=== EXERCISE INPUT ===

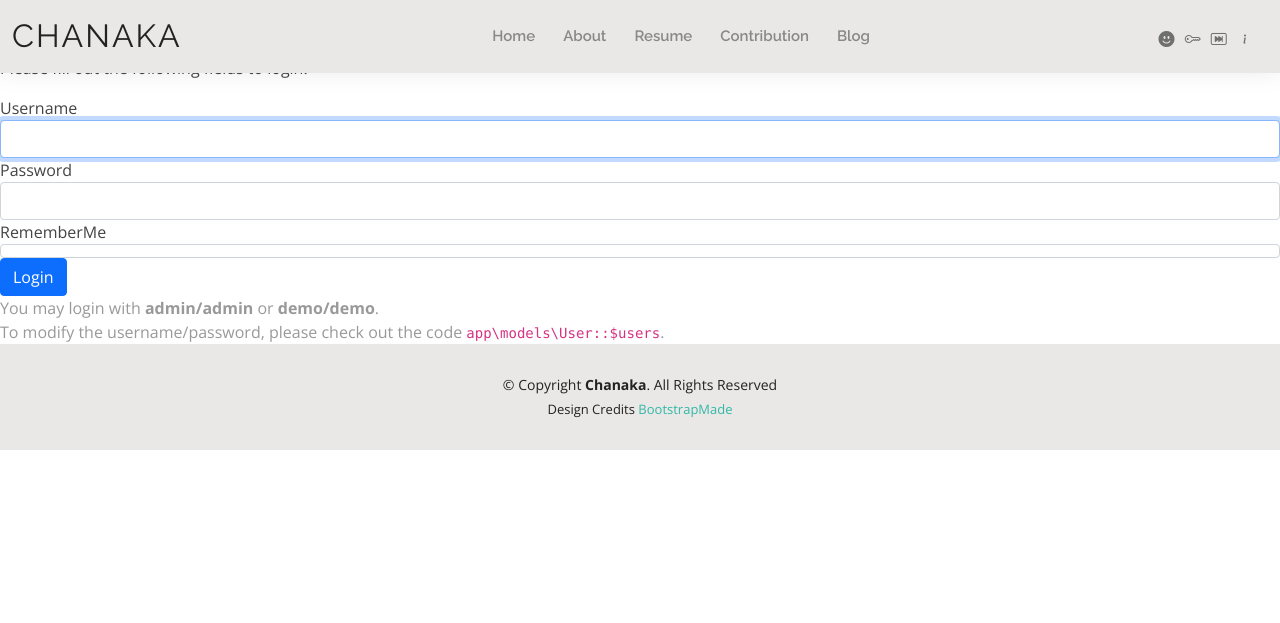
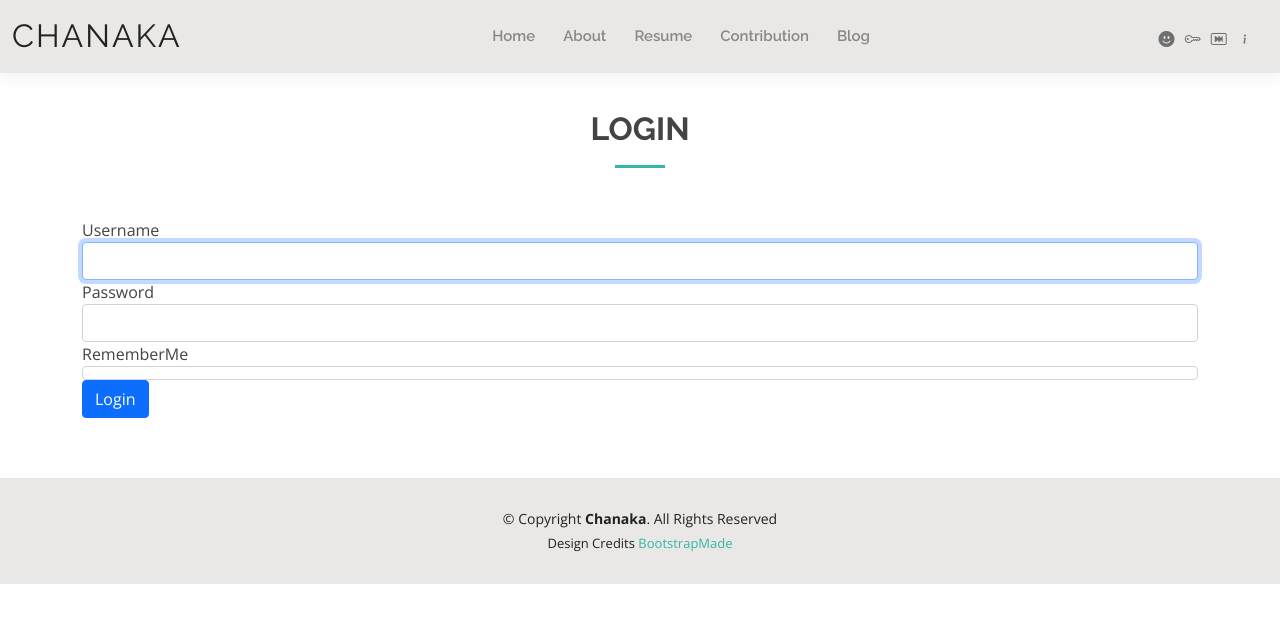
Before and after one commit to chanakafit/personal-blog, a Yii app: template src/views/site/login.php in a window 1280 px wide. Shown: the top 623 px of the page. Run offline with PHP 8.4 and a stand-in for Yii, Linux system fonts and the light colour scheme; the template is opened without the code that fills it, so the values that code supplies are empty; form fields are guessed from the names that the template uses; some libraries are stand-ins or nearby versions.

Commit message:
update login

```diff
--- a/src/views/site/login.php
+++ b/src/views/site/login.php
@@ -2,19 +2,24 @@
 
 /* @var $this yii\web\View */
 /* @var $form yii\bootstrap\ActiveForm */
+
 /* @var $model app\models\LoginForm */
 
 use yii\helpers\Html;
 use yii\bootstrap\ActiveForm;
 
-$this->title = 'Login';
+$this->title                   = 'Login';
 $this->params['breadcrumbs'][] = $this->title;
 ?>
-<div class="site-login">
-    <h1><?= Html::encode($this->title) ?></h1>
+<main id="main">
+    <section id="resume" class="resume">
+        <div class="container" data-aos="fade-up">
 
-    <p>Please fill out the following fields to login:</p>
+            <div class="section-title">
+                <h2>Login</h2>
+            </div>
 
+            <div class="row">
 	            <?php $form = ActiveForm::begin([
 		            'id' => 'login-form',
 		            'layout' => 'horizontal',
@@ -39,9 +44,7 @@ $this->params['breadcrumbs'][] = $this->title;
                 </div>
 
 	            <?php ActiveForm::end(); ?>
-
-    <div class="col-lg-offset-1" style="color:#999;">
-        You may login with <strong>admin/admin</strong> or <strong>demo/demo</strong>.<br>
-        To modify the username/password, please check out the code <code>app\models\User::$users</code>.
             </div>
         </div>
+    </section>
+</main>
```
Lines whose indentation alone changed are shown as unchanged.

===
=== EXERCISE INPUT ===

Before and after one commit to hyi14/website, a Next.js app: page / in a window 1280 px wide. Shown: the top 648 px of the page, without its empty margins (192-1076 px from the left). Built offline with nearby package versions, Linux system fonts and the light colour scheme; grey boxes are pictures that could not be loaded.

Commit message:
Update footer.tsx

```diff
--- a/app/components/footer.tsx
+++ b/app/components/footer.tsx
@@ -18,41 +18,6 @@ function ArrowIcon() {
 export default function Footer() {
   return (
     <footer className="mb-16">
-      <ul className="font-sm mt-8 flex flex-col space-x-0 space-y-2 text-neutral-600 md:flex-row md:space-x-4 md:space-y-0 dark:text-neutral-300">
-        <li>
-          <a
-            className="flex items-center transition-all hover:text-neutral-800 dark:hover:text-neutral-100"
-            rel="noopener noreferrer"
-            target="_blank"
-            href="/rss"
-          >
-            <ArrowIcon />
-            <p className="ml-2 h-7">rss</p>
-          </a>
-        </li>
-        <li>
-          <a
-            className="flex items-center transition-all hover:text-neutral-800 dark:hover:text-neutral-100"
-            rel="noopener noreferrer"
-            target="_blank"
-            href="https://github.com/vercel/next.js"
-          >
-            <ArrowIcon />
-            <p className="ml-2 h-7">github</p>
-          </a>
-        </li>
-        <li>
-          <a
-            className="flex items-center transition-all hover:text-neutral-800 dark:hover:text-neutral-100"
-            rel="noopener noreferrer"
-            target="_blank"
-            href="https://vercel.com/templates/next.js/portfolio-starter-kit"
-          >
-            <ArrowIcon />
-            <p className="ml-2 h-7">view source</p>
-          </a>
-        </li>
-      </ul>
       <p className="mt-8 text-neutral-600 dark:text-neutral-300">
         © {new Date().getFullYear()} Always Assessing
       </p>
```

===
=== EXERCISE INPUT ===

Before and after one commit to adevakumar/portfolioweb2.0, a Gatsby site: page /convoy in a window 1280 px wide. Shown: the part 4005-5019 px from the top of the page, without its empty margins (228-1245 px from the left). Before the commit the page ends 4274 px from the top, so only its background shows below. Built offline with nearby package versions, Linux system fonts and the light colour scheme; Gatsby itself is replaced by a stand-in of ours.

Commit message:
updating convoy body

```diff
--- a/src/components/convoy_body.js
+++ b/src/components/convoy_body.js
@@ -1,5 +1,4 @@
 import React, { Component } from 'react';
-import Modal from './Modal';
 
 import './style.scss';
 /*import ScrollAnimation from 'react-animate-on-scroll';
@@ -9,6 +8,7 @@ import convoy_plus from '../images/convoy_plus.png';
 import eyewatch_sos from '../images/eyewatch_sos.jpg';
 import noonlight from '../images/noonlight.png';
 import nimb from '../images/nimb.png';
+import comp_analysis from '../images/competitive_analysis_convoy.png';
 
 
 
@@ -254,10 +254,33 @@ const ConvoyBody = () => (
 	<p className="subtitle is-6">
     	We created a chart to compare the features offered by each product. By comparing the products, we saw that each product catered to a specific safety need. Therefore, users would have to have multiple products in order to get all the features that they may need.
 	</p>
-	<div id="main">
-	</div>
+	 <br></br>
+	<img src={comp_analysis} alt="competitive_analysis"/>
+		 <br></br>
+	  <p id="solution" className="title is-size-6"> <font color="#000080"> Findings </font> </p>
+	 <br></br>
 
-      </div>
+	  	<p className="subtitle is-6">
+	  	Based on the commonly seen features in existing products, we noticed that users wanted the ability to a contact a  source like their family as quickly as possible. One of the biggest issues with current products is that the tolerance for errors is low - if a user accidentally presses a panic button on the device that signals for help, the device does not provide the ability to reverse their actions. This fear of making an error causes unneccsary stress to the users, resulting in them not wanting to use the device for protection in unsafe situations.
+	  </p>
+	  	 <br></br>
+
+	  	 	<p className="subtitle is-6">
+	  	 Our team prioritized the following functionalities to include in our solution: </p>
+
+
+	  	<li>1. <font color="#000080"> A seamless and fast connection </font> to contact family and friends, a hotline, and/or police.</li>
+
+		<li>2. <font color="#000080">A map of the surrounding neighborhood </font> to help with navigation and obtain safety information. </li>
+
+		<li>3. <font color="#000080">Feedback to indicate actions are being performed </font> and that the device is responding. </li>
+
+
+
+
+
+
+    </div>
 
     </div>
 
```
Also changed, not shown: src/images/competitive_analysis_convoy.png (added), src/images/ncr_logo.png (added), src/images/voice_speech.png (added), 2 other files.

===

- THE PROBLEM:
Pull out each line of the entries that contains "ActiveForm".

- TASK SOLUTION:
 /* @var $form yii\bootstrap\ActiveForm */
 use yii\bootstrap\ActiveForm;
 	            <?php $form = ActiveForm::begin([
 	            <?php ActiveForm::end(); ?>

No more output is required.